A new HIV test the size of a credit card promises to diagnose the disease in minutes rather than weeks, and could be deployed in sub-Saharan Africa as early as next year. In tests, it has detected the amount of CD4 cells in the blood in as little as 10 minutes. The CD4 count indicates the stage of HIV in a patient, and helps doctors determine the best treatment and how much of it to administer. The new test works by dropping a patient's blood sample onto a plastic biochip, which detects elements in the blood, says John McDevitt, the University of Texas chemist who helped develop the technology. The card is then inserted into a toaster-size analyzer, which determines the CD4 cell count.
"We etch silicon chips in ways that are very similar to what are used to make Pentium and other computer chips," McDevitt says. "But instead of transistors, we create little test tubes -- these little test tubes are miniature reaction vessels that hold artificial taste buds."
Austin biotech startup LabNow has licensed the technology and is developing it into a system that could be used to diagnose HIV quickly and cheaply. And HIV is likely only the beginning for McDevitt's technology. It can be reprogrammed, he says, to serve numerous application areas by simply changing the system's molecular-level code. He is developing systems for heart disease, cancer and infectious diseases, as well as bioterrorism-screening tools and environmental-monitoring aids.
"It is a lot like putting new software into a computer each time you want to work a new application area," he says. "You need not purchase a new computer; you simply use the existing infrastructure."

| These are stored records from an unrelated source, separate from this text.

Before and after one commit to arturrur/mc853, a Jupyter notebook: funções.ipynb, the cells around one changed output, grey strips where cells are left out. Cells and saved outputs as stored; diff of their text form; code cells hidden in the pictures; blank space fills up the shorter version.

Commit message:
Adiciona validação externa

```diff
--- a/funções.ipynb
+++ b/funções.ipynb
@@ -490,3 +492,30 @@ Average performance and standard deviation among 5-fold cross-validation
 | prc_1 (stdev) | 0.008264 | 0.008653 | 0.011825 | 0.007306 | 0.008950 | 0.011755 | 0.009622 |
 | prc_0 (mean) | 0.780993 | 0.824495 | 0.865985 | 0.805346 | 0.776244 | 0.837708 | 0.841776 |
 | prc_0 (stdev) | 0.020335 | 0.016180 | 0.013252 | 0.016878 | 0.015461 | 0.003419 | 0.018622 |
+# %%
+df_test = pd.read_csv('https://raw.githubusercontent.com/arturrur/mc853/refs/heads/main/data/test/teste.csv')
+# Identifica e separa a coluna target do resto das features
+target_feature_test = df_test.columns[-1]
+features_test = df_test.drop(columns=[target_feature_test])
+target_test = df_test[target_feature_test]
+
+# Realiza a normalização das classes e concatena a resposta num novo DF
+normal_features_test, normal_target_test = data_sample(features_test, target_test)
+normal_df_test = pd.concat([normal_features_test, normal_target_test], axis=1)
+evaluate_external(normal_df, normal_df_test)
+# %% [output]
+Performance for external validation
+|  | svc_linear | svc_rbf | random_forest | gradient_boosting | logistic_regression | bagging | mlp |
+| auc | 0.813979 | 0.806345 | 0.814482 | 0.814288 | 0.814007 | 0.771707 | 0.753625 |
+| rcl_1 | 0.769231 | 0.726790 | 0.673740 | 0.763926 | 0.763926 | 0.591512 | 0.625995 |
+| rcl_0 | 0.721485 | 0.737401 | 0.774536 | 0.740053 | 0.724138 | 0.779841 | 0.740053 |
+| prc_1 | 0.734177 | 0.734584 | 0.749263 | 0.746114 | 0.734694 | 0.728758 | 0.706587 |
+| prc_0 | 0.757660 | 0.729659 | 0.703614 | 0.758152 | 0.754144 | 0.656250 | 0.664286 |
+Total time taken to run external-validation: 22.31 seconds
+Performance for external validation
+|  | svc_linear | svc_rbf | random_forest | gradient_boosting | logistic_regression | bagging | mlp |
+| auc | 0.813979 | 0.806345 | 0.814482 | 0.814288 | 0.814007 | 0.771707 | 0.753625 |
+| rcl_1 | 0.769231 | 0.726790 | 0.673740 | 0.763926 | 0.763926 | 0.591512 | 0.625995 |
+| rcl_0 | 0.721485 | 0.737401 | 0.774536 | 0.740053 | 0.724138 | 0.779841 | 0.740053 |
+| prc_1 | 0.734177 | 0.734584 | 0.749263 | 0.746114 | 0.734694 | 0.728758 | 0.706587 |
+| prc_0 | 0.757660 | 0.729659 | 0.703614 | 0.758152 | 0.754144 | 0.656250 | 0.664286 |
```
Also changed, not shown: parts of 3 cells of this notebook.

McDevitt is working with the Department of Defense to develop detectors that can "sniff" the air for anthrax spores and other bioterrorism agents.